Ward: We have developed a ritual over the years called “Stone Soup.” The basic story line, is very simple; a Shaman, which I have drawn here – I’m getting good at androgynous figures, could be male could be female (Laughter) comes into the village, and this is a village that is starving. There is a great famine in the land, and the Shaman comes along, and he or she has a magic stone? Well the Shaman comes into the village and sees that the people are starving, and takes out his or her magic stone, and says, “I have a magic stone.” If you get a pot, and you put some water in it and put a fire under it, I will put the stone in the pot and it will feed the village. Well, when people are desperate, they will try anything. So they got the pot, and lit a fire under it, and the Shaman took the magic stone and dropped it in the pot. Then everybody sat down to see what would happen.
As they were sitting there, the Shaman said, “Well you know what really makes this soup tasty, is if someone had an onion, just to flavor it.” Somebody said, “I have a onion, I have kept it under my house, because it was no good, I mean one onion, what are you going to do? So I’ll bring it.” They went and got the onion, and dropped it in the pot. A little time went by, and the Shaman said, well you know what will make it even tastier, is if someone had a potato. Actually a few people had potatoes that they had been hiding under their houses, because the potato by itself wouldn’t feed them very long, and they put the potatoes in. Well this went on through any multiple numbers of your favorite vegetables (laughter) and by the time everyone had taken what they had been conserving, what they couldn’t figure out how to use on their own, and put it in the pot, a very thick broth stew was made and the village was fed, and it was fed for several days.
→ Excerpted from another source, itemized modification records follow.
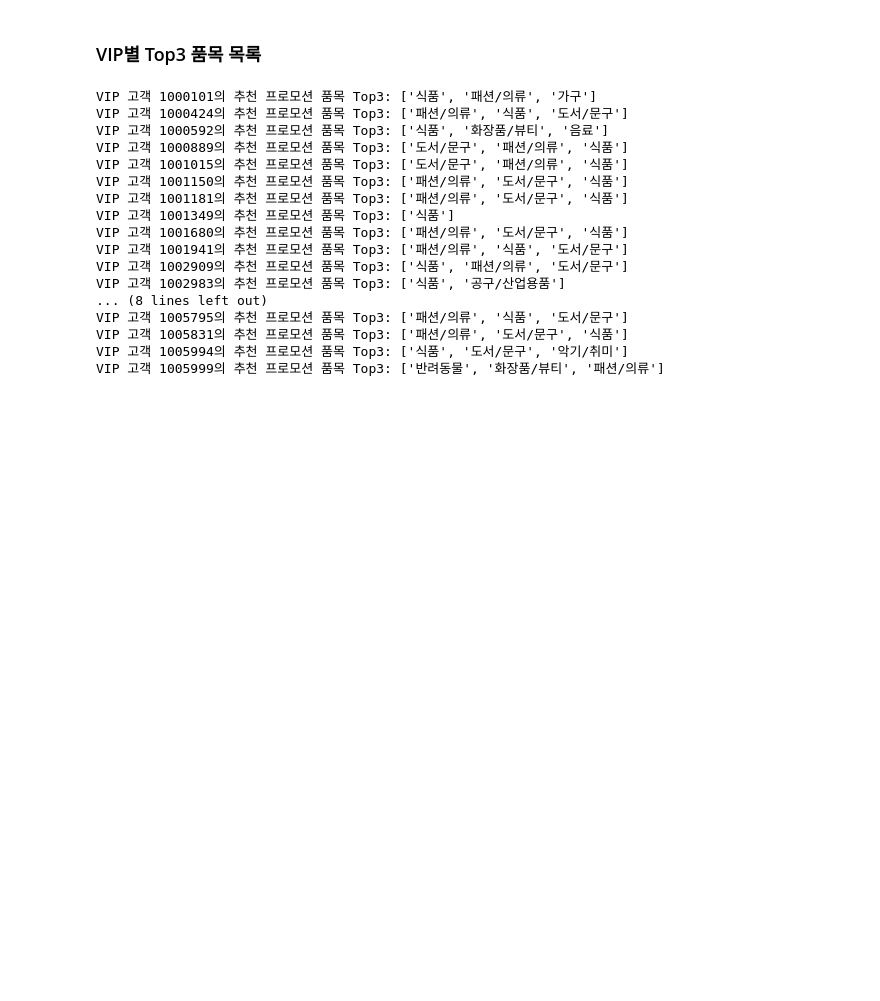
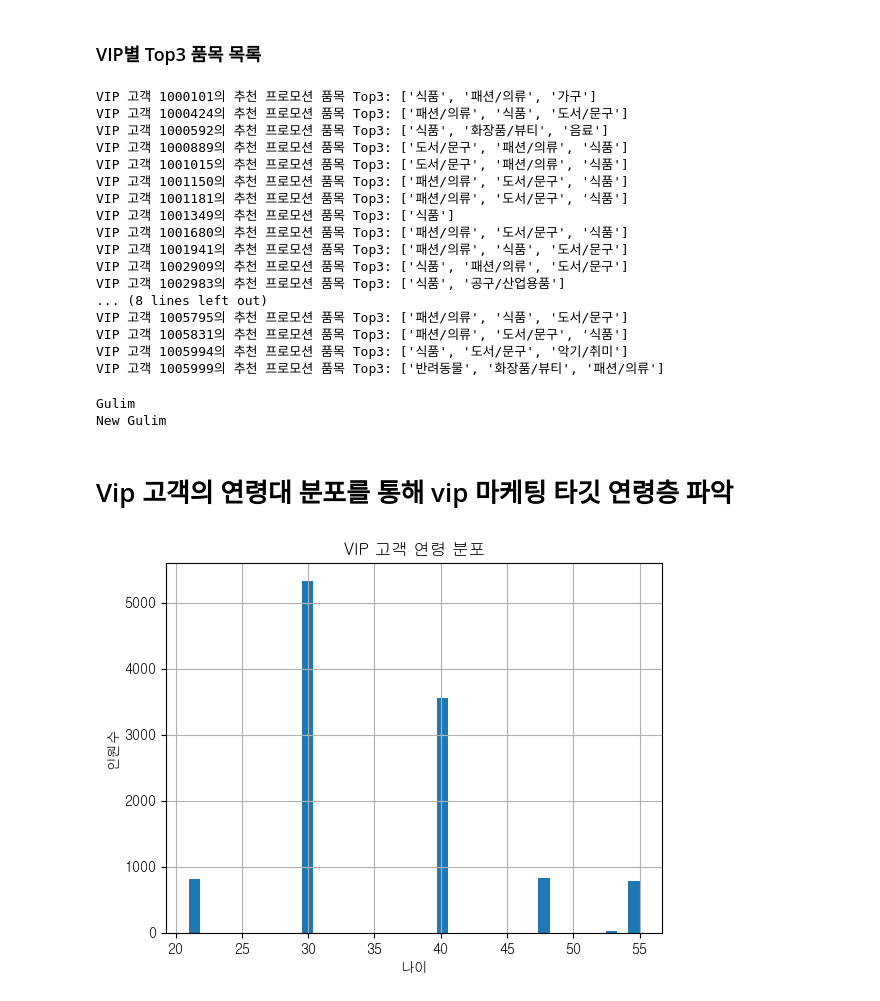
Before and after one commit to minsangggg/Data_Analysis, a Jupyter notebook: 사용자 데이터 분석.ipynb, the cells around one changed output. Drawn from its saved outputs; the diff is of its cells as text; code cells hidden in the pictures; blank space fills up the shorter version.

```diff
--- a/사용자 데이터 분석.ipynb
+++ b/사용자 데이터 분석.ipynb
@@ -1,3 +4,7 @@
+# %%
+from matplotlib import rcParams
+rcParams['font.family'] = 'Gulim'
+rcParams['axes.unicode_minus'] = False
 # %% [markdown]
 # Sales Dataset
 # %%
@@ -196,7 +203,7 @@ occupation_map={
     1: "회사원",
     2: "프리랜서",
     3: "공무원",
-    4: "사업가",
+    4: "농림어업",
     5: "서비스직",
     6: "전문직",
     7: "주부",
@@ -212,7 +219,7 @@ occupation_map={
     17: "예술가",
     18: "운전/운수업",
     19: "무직/은퇴",
-    20: "농림어업"
+    20: "사업가"
     }
 # %%
 df['Occupation']=df['Occupation'].map(occupation_map)
@@ -394,3 +401,23 @@ VIP 고객 1005795의 추천 프로모션 품목 Top3: ['패션/의류', '식품
 VIP 고객 1005831의 추천 프로모션 품목 Top3: ['패션/의류', '도서/문구', '식품']
 VIP 고객 1005994의 추천 프로모션 품목 Top3: ['식품', '도서/문구', '악기/취미']
 VIP 고객 1005999의 추천 프로모션 품목 Top3: ['반려동물', '화장품/뷰티', '패션/의류']
+# %%
+import matplotlib.font_manager as fm
+for i in fm.fontManager.ttflist:
+    if i.name.find('Gulim') !=-1:
+        print(i.name)
+# %% [output]
+Gulim
+New Gulim
+# %% [markdown]
+# Vip 고객의 연령대 분포를 통해  vip 마케팅 타깃 연령층 파악
+# %%
+import matplotlib.pyplot as plt
+
+vip_df['Age'].hist(bins=40)
+plt.title('VIP 고객 연령 분포')
+plt.xlabel('나이')
+plt.ylabel('인원수')
+plt.show()
+# %% [output]
+[figure, added]
```
Also changed, not shown: parts of 9 cells of this notebook.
The stone as I have come to conceive it is, “The question that hasn’t been asked,” and a healthy community always welcomes the stranger on the margins of the community, because the stranger is always bringing something new that isn’t already in the community. Many communities might think of that as disruptive – “Keep the strangers out!” – Not seeing the gift that the stranger brings, but when the magic stone – the question – goes into the pot, it by itself is not sufficient, but all of the gifts that the community holds in abeyance, ideas, thoughts, that they hold in abeyance are brought together in the communal dialogue, in the pot of deep reflection, and heated by the creative fire, as Angeles would say – “It is the creative fire that requires no wood.” The community then is nourished and reinvigorated, because when we create these boundaries of isolation, whether we do it as individuals, where we become isolated from the community because we in fact are the stranger. We may do it internally because we are the stranger within our self, and we don’t see our gifts, or what we have to contribute.
The process really is one of coming together in a dialogue to bring the gifts, both the unknown and the known, the familiar and the unfamiliar, and to bring those in to the collective consciousness where the creative conversation, which is driven by the creative fire, “The fire that takes no wood,” and that produces something that nourishes, and re-invigorates the community.
So each of you have a book and a stone, the book is yours too keep – we will be playing with that a little bit later on. Your job today is to arrive, to relax, to connect okay? To enjoy, so this is “soak time” for us. We have nothing in mind for you. There is no predictable outcome you are supposed to get, okay? So if you came here with the idea that you were going to learn something, oops! (Laughter) You’ll learn what you are ready to learn in the way you learn it. True learning is always unpredictable. One of the problems with school is that it is being driven by this incredible thirst; I would say lust for predictable outcomes. The real learning is unpredictable. So not to take anything away from any subject area that you attached to, or content that you love; I love my content, you know, but one of the things that I have learned over the years is process and relationship matter a whole lot more, and get remembered a lot longer than any particular content.
So you have this stone, and the job here is to think about as Angeles said, what really, really, really truly, truly, truly, matters to you. If we could sit for a little bit and think about that, and then there are some pens out here and if you could write a word, or whatever you can fit on your stone, front and back for those of you who have a lot to say, and then this is the really hard part of the ritual. This is actually a ritual for the ritually impaired, of which I am one. I have a high resistance to having to do anything where I might have to extend myself out in ways in which I become shy and uncomfortable. So the full extent of your commitment will be after you write on the stone, is to place it in the circle, and then go back and sit down. If that is too hard, then you can just put it in your pocket (Laughter), and then at the break you can drop it in to the circle, okay?